Despite facing the music over the Terra fiasco, Do Kwon seems to be quite optimistic about the future. The CEO of Terraform Labs recently expressed “great confidence” in rebuilding the empire that crashed last month. Notwithstanding the crypto-market’s recent bearish trajectory.
Despite running into trouble with furious investors in loss and multiple government investigations, Do Kwon recently told The Wall Street Journal,
“I have great confidence in our ability to build back even stronger than we once were.”
After the collapse of LUNA and its stablecoin TerraUSD (UST), the blockchain was given a new form in a rebirth proposal supported by 65.5% of votes. Passed in late May, the proposal led the way for a new blockchain called Terra, while the old version was renamed Terra Classic.
In fact, according to Kwon, a multitude of developers are now working to relaunch apps on the new chain.
Trials and tribulations
A full-fledged recovery plan, however, failed to ward off all the problems. The South Korean entrepreneur has been accused of fraud and illegal fundraising by many. Investigations on the same are reportedly being run by the Seoul Southern District Prosecutors’ Office.
A lawsuit was also filed less than a week ago by a Chicago investor who suffered losses in the Terra episodes.

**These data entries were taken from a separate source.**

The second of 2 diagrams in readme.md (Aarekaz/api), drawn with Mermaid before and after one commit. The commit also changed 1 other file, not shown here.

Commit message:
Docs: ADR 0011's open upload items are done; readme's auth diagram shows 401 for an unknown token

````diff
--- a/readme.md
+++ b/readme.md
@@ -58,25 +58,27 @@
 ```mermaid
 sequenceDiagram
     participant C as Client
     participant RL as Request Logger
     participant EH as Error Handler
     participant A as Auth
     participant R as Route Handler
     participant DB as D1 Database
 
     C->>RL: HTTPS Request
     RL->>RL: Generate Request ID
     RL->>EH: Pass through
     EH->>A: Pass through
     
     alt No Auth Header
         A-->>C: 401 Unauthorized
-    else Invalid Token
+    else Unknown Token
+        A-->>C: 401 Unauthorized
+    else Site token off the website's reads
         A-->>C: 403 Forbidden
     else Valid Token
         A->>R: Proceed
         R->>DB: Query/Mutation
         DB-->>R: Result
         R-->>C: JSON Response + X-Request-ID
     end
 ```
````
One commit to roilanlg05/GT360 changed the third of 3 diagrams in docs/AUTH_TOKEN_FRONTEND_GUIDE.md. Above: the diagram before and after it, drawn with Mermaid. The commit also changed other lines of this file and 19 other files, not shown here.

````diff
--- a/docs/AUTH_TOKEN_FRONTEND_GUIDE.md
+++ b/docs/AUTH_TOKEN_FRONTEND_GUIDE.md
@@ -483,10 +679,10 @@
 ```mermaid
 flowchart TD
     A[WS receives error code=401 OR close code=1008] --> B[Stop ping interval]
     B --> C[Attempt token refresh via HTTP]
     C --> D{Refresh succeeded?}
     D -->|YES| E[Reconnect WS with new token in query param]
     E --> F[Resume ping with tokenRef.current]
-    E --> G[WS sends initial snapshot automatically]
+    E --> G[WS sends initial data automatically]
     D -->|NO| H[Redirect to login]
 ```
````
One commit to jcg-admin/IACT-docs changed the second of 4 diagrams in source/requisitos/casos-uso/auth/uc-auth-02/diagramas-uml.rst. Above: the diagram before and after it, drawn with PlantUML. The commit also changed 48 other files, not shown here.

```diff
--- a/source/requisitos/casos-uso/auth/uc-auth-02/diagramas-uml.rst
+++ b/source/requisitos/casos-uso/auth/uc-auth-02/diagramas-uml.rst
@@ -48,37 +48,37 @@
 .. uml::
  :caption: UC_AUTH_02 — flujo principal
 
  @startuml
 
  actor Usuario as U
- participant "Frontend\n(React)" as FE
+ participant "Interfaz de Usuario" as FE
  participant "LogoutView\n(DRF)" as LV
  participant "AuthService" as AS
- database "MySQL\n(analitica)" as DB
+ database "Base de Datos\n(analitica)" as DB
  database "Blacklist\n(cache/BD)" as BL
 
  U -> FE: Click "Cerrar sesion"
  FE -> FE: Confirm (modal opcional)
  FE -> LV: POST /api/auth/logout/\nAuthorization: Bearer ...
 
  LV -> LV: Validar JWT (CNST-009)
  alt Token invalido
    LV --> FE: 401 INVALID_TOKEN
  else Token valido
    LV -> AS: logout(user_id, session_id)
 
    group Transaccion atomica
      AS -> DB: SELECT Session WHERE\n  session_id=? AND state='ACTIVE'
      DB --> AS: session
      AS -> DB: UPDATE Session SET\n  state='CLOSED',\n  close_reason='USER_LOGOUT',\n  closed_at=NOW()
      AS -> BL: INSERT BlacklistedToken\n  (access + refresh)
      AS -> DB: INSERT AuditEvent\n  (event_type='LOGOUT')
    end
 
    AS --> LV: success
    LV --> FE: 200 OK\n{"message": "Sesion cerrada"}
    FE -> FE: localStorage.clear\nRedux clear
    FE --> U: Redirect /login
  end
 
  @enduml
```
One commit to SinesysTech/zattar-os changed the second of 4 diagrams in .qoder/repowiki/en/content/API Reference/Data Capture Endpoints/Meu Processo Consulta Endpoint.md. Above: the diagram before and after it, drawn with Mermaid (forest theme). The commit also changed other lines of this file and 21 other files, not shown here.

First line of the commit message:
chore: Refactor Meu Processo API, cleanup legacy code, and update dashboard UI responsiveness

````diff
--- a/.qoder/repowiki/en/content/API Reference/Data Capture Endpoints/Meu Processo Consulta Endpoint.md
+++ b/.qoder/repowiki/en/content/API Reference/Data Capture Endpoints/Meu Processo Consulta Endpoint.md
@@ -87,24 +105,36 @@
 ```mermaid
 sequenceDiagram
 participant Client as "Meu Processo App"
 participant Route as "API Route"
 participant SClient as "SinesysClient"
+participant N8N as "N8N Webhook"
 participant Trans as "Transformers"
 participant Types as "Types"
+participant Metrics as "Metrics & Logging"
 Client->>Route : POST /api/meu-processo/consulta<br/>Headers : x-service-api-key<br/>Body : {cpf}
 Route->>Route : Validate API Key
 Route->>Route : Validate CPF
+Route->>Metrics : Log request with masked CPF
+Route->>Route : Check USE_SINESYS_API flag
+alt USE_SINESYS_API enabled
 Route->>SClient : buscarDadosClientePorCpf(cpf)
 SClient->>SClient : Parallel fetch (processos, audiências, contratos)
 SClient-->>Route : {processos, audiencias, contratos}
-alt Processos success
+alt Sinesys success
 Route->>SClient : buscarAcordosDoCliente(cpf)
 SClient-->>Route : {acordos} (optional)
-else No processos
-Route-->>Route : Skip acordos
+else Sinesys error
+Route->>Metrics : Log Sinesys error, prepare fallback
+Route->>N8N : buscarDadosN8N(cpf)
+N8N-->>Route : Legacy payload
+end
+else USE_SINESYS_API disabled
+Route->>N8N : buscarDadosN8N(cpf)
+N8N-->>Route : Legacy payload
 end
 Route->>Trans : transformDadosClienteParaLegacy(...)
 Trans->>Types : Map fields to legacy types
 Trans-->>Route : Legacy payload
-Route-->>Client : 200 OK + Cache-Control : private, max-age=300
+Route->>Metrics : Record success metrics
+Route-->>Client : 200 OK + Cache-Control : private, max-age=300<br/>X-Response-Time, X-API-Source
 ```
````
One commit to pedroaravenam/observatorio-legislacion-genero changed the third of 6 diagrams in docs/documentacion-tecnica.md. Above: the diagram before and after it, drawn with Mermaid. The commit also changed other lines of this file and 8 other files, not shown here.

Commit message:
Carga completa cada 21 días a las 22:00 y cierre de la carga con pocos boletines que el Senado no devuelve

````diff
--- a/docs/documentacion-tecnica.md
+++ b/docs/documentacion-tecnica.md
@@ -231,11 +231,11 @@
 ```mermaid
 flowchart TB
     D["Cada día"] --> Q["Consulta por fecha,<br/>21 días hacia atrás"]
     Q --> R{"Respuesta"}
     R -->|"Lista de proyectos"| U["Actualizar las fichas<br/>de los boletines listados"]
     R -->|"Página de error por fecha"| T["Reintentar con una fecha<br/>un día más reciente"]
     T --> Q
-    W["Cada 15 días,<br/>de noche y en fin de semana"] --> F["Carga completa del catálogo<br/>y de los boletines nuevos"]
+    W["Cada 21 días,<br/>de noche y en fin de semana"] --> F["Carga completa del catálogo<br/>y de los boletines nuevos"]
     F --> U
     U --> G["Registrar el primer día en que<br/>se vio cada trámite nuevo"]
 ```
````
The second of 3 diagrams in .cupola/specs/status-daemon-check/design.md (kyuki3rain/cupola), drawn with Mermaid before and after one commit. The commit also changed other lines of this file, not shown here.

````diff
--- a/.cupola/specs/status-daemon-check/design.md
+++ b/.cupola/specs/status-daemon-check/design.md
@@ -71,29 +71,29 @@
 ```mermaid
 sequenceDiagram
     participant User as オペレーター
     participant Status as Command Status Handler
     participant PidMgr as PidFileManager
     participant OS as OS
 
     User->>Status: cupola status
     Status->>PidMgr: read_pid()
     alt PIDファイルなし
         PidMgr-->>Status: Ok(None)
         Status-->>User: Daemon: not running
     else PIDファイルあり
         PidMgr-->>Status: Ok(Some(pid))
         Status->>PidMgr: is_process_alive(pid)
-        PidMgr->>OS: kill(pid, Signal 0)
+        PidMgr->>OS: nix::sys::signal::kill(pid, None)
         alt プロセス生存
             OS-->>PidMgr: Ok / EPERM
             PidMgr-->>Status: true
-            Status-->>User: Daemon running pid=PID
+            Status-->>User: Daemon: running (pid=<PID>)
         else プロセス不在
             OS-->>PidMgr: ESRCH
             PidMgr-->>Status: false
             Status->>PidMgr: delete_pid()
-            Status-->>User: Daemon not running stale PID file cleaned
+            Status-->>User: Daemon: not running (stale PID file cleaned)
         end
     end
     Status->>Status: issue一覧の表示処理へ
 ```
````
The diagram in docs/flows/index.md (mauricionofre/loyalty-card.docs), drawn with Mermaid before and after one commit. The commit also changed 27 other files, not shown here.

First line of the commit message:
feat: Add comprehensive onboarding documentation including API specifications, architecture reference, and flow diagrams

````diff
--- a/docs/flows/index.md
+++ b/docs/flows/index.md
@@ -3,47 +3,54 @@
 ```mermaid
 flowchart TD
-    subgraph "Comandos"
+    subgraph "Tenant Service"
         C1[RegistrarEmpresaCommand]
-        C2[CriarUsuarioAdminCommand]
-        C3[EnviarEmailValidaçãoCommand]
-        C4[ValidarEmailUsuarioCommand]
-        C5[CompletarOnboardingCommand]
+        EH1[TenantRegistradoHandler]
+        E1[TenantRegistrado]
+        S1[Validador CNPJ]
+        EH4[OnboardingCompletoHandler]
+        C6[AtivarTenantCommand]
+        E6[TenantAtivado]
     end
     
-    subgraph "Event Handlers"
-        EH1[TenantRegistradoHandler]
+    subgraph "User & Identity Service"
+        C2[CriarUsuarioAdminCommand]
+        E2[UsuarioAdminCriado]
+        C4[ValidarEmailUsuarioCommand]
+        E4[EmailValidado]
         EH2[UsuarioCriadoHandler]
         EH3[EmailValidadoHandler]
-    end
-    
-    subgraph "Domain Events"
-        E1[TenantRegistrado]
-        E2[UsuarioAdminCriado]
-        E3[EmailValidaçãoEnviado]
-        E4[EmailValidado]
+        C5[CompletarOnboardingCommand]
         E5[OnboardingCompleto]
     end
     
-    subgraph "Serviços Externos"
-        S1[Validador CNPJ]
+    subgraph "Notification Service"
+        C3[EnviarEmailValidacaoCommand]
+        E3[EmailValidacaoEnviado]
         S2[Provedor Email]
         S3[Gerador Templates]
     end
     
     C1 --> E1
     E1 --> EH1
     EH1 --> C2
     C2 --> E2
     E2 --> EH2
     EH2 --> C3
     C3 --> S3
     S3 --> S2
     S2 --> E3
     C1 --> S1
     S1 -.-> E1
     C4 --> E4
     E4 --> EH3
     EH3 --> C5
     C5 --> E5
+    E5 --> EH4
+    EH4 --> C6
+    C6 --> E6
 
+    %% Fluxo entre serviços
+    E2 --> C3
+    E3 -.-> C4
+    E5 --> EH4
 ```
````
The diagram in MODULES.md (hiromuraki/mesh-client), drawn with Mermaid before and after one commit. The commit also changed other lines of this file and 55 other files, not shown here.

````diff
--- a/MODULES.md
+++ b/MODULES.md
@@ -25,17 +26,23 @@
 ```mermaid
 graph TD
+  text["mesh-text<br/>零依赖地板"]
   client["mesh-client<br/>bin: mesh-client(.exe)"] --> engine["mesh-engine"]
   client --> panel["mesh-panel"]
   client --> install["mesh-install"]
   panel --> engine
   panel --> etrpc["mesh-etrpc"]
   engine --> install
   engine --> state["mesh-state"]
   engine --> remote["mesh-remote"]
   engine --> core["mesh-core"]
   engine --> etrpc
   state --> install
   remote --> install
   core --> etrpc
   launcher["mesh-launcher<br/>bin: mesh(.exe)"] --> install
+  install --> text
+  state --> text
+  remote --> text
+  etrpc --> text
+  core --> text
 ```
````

The class-action lawsuit accused Kwon and Terraform Labs of selling unregistered securities. The other firms that were indicted in the same include Jump Crypto, Jump Trading and Three Arrows Capital. The lawsuit claimed that the two assets that imploded last month resembled securities and were promoted via misleading information.
“On top of selling unregistered securities with the Terra Tokens, Defendants made a series of false and misleading statements regarding the largest Terra ecosystem digital assets by market cap, UST and LUNA, in order to induce investors into purchasing these digital assets at inflated rates.”
Terraform Labs tagged the lawsuit as meritless and confirmed that it intends to defend itself. However, that is not all for Kwon and his company. Back in May, law firm LKB & Partners sued him on behalf of investors who lost money in the UST collapse. As there were affected investors inside the firm too, a lawsuit was filed at the Financial Investigation Unit of the Seoul Metropolitan Police Agency.
Recently, the financial crimes unit of Korea also blocked current as well as former Terra developers from leaving the country. According to reports, the travel embargo was placed keeping in mind additional investigative actions such as search, seizures, and subpoenas for the persons involved.
A LUNAtic move
Many in the crypto-community are of the belief that Do Kwon is running a sophisticated scam. Quantum Economics’ Mati Greenspan, for instance, fails to understand how “anybody in their right mind would want to invest in LUNA 2 after watching LUNA 1 blow up so dramatically.”
The new LUNA, which started off at $18.87 on 28 May, is now changing hands at $1.98 as per CoinGecko.
Cory Klippsten, the CEO of cryptocurrency firm Swan Bitcoin, was quoted calling Kwon “a fraudster” in the WSJ article. Rejecting this characterization, Kwon clarified the difference between failing and running a fraud, saying –
“I made confident bets and made confident statements on behalf of UST because I believed in its resilience and its value proposition. I’ve since lost these bets, but my actions 100% match my words. There is a difference between failing and running a fraud.”